Farmer-owned co-ops are a foundation of the local farm economy. Chuck Conner, with the National Council of Farmer Co-ops, says these organizations provide benefits to all of rural American today by creating jobs and economic activity, “Co-ops today generate about $250 billion in sales and provide over 250,000 jobs.” In Indiana, he said 5,000 people are directly employed by farm co-ops.
While there have been some lean times, Conner says most farm co-ops are very strong financially, “Co-ops are doing business in large quantities to meet the demands of their farmer customers and returning record dividends to their members.” He added that the basic goal of co-ops — to serve and bring value to their farmer customers and members — has not changed, “That is what we are still all about, serving farmers.”
Farmer co-ops began as a way to provide inputs to their members at lower costs.
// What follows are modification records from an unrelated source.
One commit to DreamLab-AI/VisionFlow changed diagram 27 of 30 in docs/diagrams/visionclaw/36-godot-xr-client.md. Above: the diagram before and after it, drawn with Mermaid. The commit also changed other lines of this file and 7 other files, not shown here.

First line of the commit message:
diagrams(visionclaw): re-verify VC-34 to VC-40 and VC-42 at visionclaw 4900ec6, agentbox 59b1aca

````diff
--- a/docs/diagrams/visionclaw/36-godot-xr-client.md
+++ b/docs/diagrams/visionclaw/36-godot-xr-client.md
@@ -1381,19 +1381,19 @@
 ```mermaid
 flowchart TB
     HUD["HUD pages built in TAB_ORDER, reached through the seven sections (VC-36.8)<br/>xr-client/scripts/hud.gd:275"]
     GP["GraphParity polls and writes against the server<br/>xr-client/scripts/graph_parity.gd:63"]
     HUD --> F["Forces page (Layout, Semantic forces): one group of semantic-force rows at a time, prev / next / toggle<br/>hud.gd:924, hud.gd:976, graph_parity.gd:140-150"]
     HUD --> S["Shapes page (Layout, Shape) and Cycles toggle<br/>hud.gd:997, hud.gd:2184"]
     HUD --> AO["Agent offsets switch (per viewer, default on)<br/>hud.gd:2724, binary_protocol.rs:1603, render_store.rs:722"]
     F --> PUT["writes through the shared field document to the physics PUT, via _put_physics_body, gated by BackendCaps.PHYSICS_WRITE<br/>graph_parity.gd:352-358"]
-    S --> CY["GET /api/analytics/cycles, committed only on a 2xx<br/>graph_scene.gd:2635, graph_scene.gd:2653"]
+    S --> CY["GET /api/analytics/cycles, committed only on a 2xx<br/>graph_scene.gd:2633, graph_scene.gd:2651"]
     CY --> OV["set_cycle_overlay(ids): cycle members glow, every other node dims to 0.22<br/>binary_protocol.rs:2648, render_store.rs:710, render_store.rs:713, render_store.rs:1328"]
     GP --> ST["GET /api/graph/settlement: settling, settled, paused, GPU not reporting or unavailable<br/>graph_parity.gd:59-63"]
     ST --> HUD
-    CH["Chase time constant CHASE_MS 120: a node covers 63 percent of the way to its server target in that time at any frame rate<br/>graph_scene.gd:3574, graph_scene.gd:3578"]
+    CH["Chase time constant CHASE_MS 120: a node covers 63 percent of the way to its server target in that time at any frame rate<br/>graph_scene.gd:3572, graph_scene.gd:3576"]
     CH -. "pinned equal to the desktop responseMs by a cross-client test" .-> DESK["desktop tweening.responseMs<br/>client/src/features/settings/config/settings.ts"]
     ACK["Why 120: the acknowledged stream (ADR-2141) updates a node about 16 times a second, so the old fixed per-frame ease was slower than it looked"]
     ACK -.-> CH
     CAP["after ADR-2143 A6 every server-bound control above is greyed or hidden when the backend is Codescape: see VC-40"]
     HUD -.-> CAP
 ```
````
Today, they operate in a global market but still maintain that function of providing inputs to their farmer members. “Now many of those inputs come from around the world,” Conner told HAT. “Fertilizer, for example, is delivered to farmers in the US from all over the world.” He added that co-ops help farmers do together what they could not accomplish on their own.
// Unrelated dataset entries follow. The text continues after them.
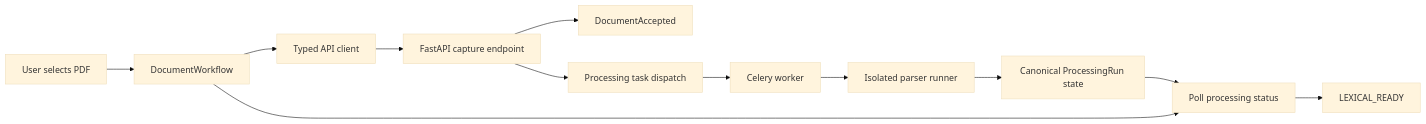
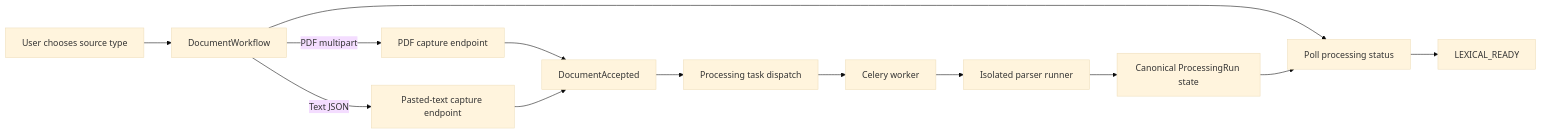
The first of 3 diagrams in frontend/src/features/archive/README.md (rnkraus/investment-research), drawn with Mermaid (base theme) before and after one commit. The commit also changed other lines of this file and 3 other files, not shown here.

First line of the commit message:
docs: document M1 document input flow

````diff
--- a/frontend/src/features/archive/README.md
+++ b/frontend/src/features/archive/README.md
@@ -18,14 +18,15 @@
 ```mermaid
 flowchart LR
-    USER[User selects PDF] --> FORM[DocumentWorkflow]
-    FORM --> CLIENT[Typed API client]
-    CLIENT --> CAPTURE[FastAPI capture endpoint]
-    CAPTURE --> ACCEPTED[DocumentAccepted]
-    CAPTURE --> QUEUE[Processing task dispatch]
+    USER[User chooses source type] --> FORM[DocumentWorkflow]
+    FORM -->|PDF multipart| PDF[PDF capture endpoint]
+    FORM -->|Text JSON| TEXT[Pasted-text capture endpoint]
+    PDF --> ACCEPTED[DocumentAccepted]
+    TEXT --> ACCEPTED
+    ACCEPTED --> QUEUE[Processing task dispatch]
     QUEUE --> WORKER[Celery worker]
     WORKER --> RUNNER[Isolated parser runner]
     FORM --> POLL[Poll processing status]
     RUNNER --> STATUS[Canonical ProcessingRun state]
     STATUS --> POLL
     POLL --> READY[LEXICAL_READY]
 ```
````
The Year of the Farmer Co-op will showcase how America’s farmer-owned businesses enable their producer-members to thrive in a global marketplace; how they create jobs and economic growth across rural America; and how they provide consumers with a safe, abundant, and affordable supply of food and fiber. As our part of IYC, the National Council of Farmer Cooperatives is celebrating 2012 as the Year of the Farmer Co-op. Over the course of the year, NCFC and our members will highlight the role that farmer-owned co-ops play in giving family farmers across the country an ownership stake in the food and agriculture system from the farm gate all the way to grocery store shelves.